#### [Your objective]
Out of the data below, copy every line with the string "rules".

#### [Records provided]
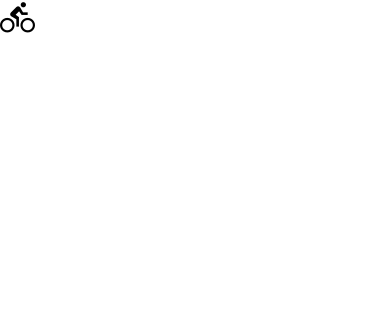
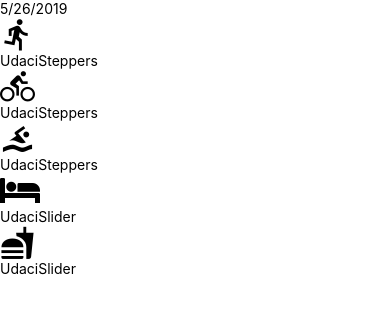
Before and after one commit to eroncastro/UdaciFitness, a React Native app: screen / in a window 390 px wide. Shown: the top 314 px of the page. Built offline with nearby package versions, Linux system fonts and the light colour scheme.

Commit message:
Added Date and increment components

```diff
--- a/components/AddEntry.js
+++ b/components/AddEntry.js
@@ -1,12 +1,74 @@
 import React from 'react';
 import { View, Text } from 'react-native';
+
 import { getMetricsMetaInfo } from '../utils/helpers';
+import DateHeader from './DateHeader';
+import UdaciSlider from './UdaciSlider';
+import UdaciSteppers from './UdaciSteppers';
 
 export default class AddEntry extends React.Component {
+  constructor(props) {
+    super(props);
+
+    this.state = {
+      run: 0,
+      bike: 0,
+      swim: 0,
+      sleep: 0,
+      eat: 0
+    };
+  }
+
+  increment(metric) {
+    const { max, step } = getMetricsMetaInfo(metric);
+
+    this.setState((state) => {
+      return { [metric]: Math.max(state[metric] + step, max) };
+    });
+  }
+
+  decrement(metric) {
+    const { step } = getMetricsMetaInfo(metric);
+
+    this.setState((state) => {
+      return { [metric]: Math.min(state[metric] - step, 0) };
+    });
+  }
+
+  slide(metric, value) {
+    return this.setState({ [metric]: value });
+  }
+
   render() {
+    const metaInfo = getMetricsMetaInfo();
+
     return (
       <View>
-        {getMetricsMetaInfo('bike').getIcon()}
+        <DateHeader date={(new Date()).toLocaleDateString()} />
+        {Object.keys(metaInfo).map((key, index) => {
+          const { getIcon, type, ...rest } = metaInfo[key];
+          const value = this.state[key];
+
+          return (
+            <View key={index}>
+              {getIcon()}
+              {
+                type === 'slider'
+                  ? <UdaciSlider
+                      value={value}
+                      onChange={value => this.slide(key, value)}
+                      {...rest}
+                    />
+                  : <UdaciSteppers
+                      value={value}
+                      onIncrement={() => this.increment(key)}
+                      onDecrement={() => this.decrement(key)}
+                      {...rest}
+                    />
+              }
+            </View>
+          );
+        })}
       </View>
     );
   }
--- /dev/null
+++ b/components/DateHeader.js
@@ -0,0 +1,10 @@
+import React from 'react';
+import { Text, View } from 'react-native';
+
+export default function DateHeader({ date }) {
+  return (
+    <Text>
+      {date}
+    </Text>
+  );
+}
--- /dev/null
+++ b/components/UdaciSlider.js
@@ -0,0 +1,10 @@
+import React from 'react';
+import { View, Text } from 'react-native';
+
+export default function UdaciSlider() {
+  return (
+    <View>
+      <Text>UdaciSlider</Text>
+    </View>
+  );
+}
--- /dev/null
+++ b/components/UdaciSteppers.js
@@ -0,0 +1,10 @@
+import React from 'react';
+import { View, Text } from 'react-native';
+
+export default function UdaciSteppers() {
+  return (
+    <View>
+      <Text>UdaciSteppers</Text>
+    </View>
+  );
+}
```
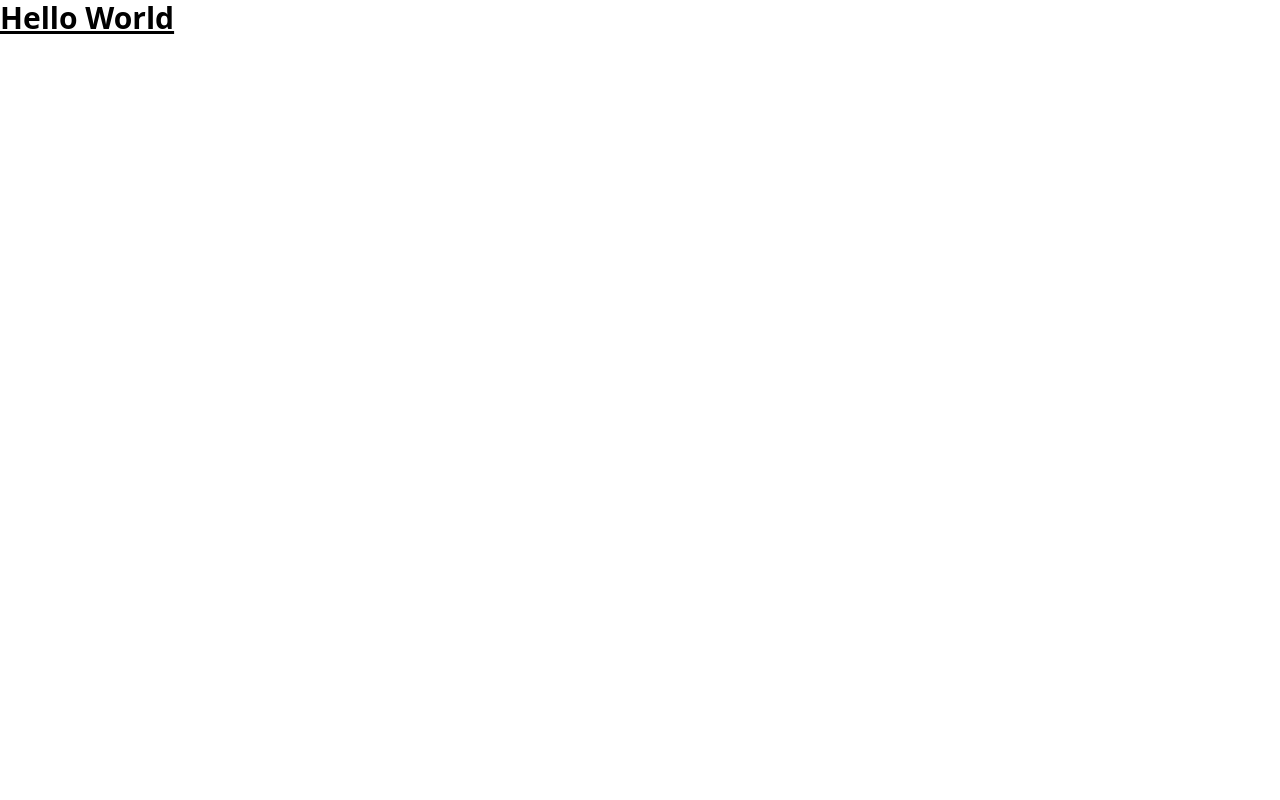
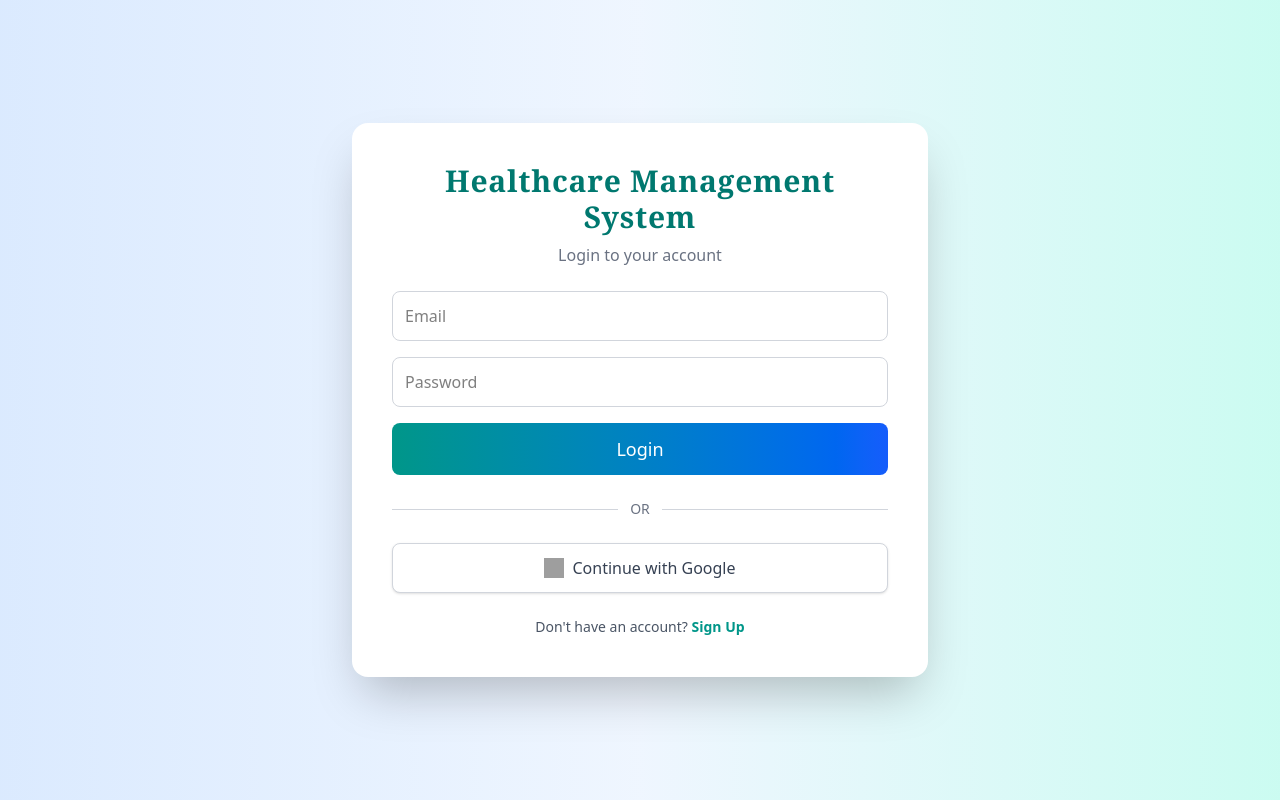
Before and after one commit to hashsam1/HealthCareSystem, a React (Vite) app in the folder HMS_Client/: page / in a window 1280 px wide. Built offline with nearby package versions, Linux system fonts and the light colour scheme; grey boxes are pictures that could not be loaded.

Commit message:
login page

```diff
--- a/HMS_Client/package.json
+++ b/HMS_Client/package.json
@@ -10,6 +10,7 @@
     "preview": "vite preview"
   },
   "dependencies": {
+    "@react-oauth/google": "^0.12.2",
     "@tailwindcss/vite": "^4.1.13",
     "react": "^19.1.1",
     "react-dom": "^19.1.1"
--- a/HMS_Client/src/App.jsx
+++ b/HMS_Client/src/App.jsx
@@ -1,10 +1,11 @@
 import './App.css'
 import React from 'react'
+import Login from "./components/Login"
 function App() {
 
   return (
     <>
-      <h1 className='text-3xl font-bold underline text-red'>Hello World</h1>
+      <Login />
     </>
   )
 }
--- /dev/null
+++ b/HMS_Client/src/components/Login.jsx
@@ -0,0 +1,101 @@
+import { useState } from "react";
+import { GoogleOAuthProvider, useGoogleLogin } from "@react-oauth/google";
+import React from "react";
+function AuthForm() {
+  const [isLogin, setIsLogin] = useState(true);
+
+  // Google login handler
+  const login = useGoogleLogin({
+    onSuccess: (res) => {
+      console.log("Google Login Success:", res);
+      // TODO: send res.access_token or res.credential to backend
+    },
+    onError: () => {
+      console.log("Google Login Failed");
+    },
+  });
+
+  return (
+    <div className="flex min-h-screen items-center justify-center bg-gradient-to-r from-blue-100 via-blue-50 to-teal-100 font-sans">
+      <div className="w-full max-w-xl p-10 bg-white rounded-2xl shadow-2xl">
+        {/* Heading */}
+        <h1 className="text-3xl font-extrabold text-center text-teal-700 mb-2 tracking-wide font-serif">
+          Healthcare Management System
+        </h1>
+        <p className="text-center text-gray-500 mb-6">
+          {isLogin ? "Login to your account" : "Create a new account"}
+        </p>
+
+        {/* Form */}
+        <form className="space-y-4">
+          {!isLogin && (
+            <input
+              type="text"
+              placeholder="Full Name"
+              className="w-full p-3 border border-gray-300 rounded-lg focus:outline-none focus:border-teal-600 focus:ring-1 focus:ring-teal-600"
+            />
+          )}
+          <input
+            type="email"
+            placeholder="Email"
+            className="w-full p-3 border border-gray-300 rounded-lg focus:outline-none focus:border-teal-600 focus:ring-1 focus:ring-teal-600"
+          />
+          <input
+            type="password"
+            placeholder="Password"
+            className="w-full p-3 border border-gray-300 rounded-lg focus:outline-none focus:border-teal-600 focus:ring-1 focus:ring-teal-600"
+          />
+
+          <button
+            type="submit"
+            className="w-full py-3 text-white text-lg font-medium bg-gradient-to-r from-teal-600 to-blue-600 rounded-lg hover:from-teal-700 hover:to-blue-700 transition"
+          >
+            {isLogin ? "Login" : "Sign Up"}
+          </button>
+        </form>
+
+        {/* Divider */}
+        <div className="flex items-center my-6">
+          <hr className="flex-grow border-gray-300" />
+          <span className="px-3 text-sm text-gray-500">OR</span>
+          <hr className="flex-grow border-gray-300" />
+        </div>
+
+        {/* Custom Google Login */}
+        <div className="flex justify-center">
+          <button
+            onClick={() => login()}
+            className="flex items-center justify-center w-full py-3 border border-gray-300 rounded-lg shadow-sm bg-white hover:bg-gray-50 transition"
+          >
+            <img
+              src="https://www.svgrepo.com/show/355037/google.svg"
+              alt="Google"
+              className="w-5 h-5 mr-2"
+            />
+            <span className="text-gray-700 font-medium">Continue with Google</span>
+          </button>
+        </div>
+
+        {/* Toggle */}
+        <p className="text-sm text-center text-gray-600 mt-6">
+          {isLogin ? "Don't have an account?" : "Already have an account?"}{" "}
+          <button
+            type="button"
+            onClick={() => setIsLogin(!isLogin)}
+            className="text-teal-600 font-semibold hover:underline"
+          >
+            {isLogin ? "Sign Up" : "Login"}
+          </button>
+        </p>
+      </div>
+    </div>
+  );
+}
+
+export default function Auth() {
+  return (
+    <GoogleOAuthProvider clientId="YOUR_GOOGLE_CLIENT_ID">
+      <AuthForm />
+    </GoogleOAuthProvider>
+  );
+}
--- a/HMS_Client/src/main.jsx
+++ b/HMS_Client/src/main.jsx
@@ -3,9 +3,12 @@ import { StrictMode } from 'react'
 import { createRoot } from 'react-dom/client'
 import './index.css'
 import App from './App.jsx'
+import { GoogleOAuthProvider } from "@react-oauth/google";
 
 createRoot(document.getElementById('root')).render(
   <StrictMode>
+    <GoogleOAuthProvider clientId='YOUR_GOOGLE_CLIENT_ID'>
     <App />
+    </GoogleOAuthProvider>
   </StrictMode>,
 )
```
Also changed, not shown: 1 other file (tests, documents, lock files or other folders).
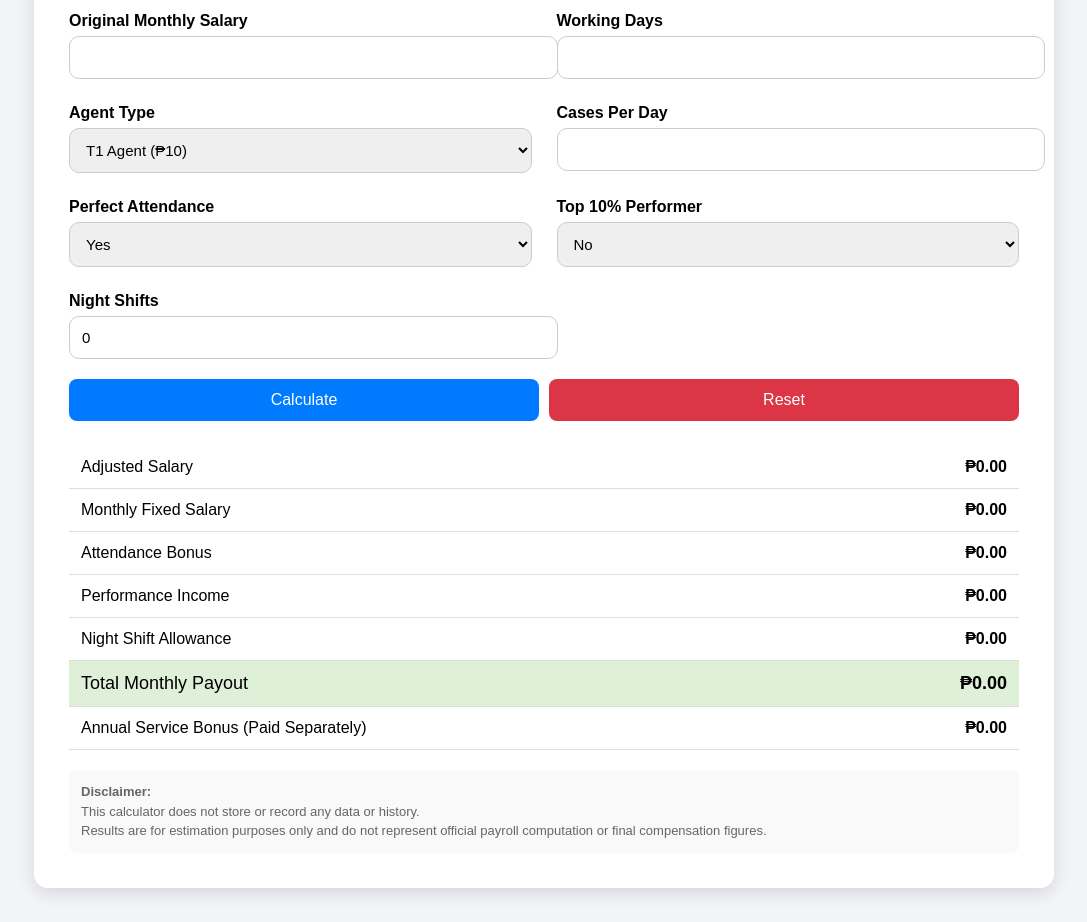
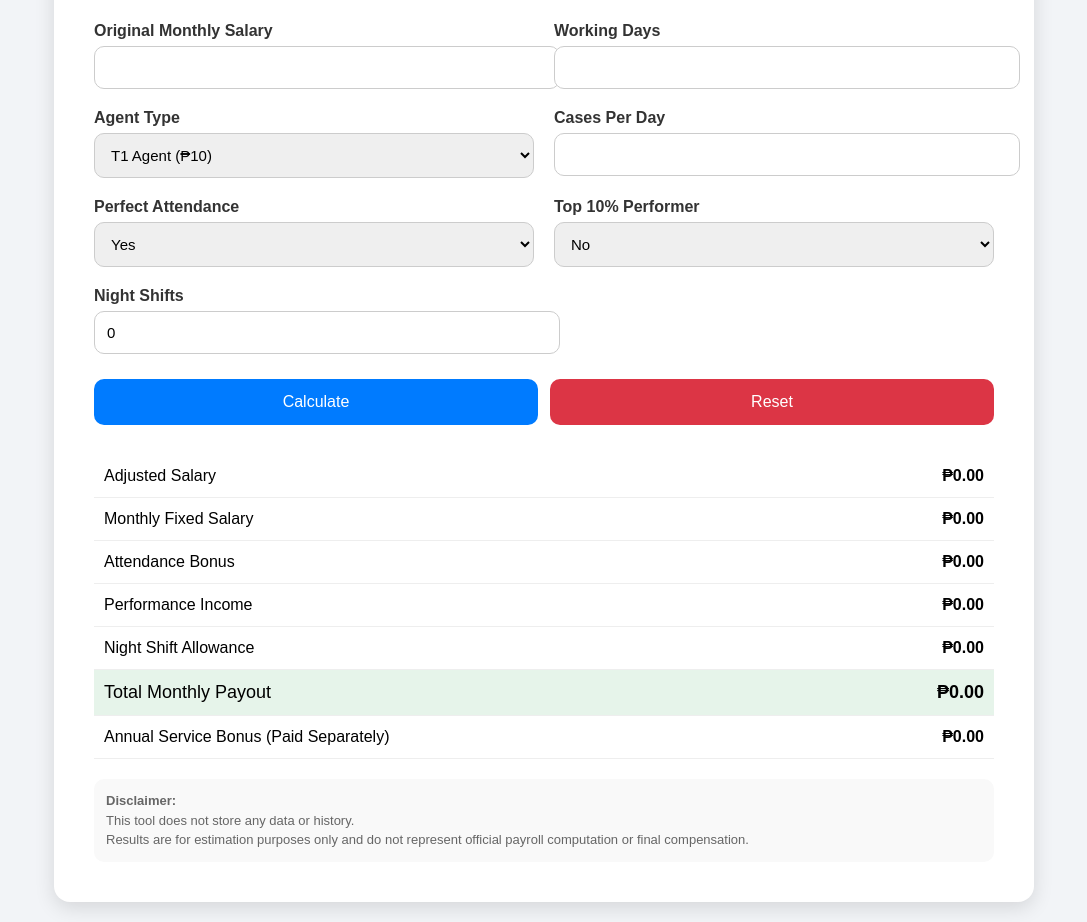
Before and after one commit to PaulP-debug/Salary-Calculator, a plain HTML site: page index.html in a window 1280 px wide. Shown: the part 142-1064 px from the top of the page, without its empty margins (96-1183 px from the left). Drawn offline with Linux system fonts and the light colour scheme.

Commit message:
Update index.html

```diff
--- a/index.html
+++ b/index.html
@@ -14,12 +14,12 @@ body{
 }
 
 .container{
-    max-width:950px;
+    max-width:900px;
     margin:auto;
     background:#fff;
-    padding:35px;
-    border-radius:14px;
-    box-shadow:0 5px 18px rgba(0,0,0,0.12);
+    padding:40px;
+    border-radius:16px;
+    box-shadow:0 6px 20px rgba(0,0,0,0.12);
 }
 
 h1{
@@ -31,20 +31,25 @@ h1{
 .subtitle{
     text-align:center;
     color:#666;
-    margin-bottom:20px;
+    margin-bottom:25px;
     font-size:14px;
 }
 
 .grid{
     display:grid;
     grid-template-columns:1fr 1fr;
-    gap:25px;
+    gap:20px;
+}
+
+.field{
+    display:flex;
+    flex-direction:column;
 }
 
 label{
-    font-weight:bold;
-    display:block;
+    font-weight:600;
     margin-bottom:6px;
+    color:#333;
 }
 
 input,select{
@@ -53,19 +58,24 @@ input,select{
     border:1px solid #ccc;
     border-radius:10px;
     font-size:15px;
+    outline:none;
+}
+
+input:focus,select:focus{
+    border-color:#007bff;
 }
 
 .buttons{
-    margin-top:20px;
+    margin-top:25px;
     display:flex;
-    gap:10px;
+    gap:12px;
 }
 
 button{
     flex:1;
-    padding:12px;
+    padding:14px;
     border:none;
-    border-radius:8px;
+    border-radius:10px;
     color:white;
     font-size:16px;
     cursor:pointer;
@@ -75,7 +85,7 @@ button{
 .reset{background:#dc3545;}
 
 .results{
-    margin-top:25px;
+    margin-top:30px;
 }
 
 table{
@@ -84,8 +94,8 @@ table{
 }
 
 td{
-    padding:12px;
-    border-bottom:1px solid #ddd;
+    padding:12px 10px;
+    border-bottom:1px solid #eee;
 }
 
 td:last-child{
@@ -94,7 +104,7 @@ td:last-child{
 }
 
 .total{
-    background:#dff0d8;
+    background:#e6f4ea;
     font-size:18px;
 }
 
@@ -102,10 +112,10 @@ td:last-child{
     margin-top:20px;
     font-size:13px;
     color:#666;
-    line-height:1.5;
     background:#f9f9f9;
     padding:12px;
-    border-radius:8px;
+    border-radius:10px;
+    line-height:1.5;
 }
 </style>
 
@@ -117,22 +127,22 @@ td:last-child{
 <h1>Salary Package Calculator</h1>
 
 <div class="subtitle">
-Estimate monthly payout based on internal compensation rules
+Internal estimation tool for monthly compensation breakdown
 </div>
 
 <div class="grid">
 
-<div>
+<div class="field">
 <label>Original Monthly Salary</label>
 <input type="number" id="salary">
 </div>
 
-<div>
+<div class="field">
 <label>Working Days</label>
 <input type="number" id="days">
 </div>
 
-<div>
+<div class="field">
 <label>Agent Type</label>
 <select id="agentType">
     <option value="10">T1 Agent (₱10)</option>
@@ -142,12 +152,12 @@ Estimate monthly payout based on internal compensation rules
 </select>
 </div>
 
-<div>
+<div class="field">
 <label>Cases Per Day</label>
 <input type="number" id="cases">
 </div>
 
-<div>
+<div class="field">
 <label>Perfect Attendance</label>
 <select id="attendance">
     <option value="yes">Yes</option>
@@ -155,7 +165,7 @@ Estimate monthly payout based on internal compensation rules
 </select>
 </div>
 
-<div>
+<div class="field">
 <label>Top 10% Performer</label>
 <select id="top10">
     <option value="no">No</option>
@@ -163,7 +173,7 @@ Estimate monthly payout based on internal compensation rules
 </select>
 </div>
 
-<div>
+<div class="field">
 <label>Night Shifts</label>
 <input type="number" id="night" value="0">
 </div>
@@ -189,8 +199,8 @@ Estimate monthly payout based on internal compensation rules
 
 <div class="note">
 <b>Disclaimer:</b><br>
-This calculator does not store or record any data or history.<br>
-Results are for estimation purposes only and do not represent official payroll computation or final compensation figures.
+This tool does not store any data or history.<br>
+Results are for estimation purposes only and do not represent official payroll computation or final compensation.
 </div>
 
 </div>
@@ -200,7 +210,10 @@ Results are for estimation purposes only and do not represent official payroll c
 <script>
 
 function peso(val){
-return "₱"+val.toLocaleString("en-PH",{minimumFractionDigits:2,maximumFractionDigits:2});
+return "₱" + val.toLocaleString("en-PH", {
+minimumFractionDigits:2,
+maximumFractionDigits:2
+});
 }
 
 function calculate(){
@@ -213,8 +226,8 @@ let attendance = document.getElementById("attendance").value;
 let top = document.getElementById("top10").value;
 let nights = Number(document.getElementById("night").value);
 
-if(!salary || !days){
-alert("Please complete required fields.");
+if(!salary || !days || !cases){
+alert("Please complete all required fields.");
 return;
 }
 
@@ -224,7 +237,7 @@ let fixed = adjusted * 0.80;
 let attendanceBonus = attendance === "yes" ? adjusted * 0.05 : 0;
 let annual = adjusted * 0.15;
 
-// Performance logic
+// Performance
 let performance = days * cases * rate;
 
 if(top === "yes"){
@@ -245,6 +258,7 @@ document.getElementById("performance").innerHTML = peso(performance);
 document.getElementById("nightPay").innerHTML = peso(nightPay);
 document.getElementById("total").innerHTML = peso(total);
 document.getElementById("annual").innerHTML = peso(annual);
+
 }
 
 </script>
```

#### [Answer box]
-Estimate monthly payout based on internal compensation rules
@@ -142,12 +152,12 @@ Estimate monthly payout based on internal compensation rules
@@ -155,7 +165,7 @@ Estimate monthly payout based on internal compensation rules
@@ -163,7 +173,7 @@ Estimate monthly payout based on internal compensation rules
@@ -189,8 +199,8 @@ Estimate monthly payout based on internal compensation rules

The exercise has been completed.